Poverty is not something new that just appeared in the United States. It’s been present for generations. And, in those days, especially in small towns. The local town doctor was a very busy professional making house calls to help residents and neighbors with ills, conditions, injuries, and chronic sickness.
In the last few decades, however, the push towards health by insurance and processing of the sick through institutional systems did away with the visiting doctor for years, slowly creating a system of financial haves and have-nots. Those who could afford insurance obtained health coverage. Those who could not end up never visiting the doctor at all or relied on a free clinic here or there. By the 2000s, this problem was widespread as evidenced by the thousands who showed up for special dental and health check clinics organized by volunteer doctors.
Bring Health Back to People Where They Are
In the push to reach out and reverse the above trend, mobile health clinics started to be created, first as small local projects and then as larger outreach programs funded by government grants and non-profit support.
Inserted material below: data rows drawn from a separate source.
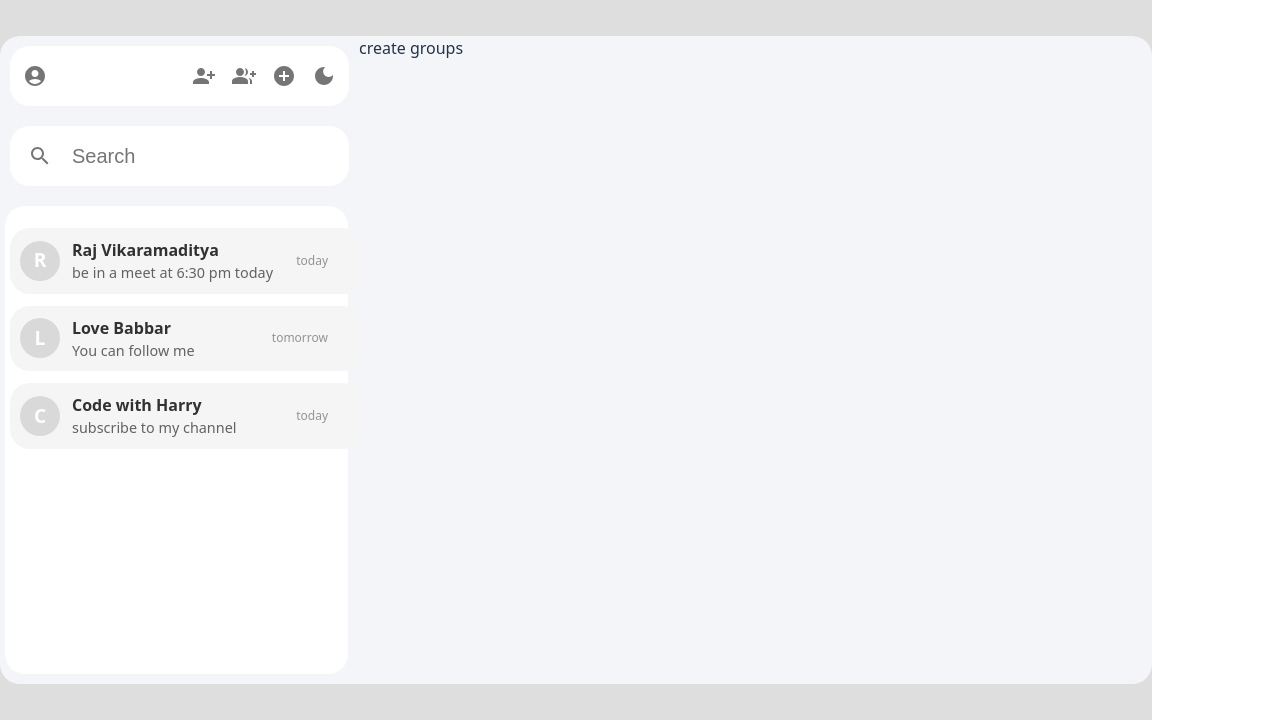
Repository: rahul-chakradhari/chat_app
Page: /
An editor plug-in stored every save of this project. The page is shown before and after the next save, followed by the edit.
The browser window is 1280 px wide. The pictures show the whole page.
The project was rebuilt for these pictures with package versions that can differ from the ones it lists, and the page was loaded fresh each time. Also part of the build but not shown: vite.config.js, src/components/Messagebyme.jsx, src/components/Messagebyothers.jsx, src/components/Chatarea.jsx, src/components/Welcome.jsx.

Above is the page before, as saved 2025-02-28 19:45:19.

After the next save:
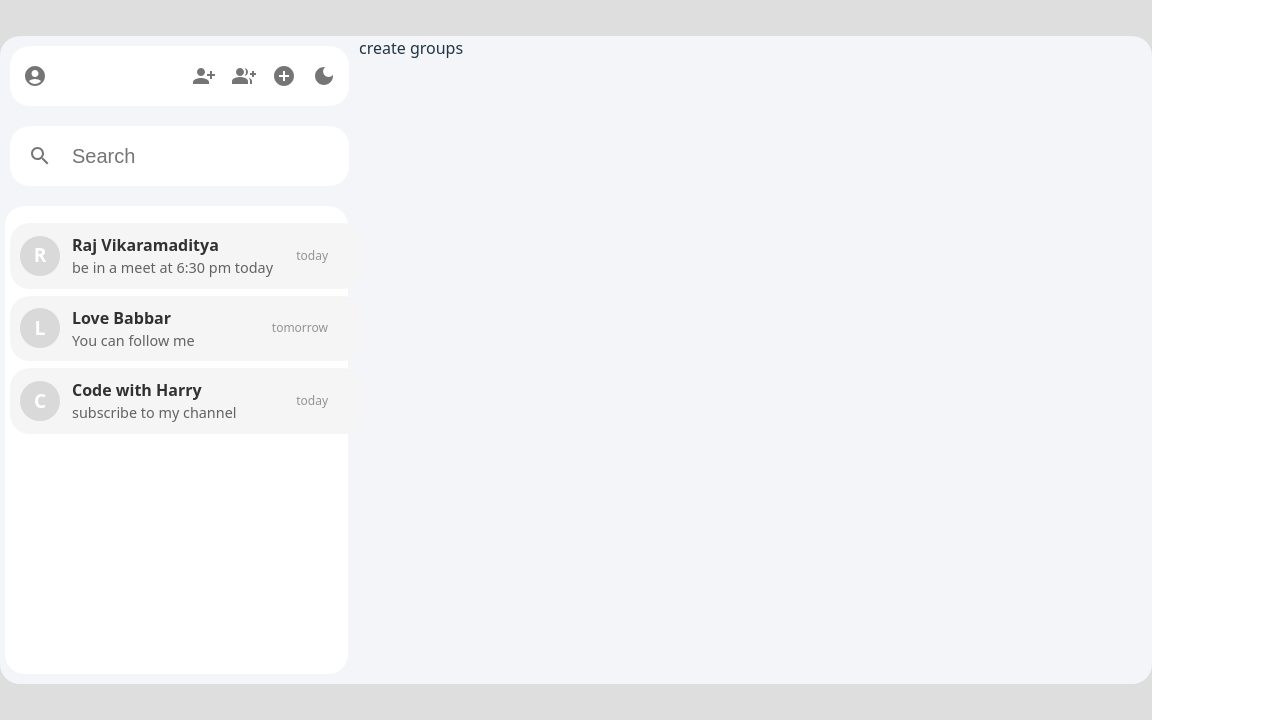
Saved 8 s later.
--- a/src/components/Mystyles.css
+++ b/src/components/Mystyles.css
@@ -60,7 +60,7 @@
   border-radius: 20px;
   margin-left: auto;
   margin-right: auto;
-  margin-top: 12px;
+  margin-top: 7px;
   background-color: #f5f5f5; /* Light background */
   width: 100%;
   overflow: scroll;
They have also realized a role in disaster response as well. The concept is simple – bring health to the people. With a mobile unit, a doctor and support staff move from location to location where the poor live and provide free or low-cost direct health service. The impact has been significant as it 1) eliminates the distance problem blocking people from getting to health services, 2) avoids the cost problem, and 3) provides real health checkups, exams, and medicine for people who really need it.
Medical Flexibility Means Streamlining
The effectiveness of mobile clinics starts with their equipment. The tools and containment need to be both compact and functional. There is only so much room available in a trailer redesigned to be a clinical office, and it also needs to be able to store supplies, hazardous materials removal, and workspace for the doctor and patient. So, the standard approach with clinical equipment doesn’t automatically work. Some tools have to be crossed out because they simply aren’t compatible with the tight space. On the other hand, choices like C-arm designs (minicarm.com) make considerable sense, being compact and effective for treatment in a mobile system.
The ultimate utility of mobile health clinics depends on how well they reach out as well as how much funding can be put behind them to keep going. After all, these programs are not intended to be profitable; they are outreach to those who can’t afford health otherwise. That said, as long as clinics are supported, smart medical equipment can contribute to making a difference across the U.S. as a result.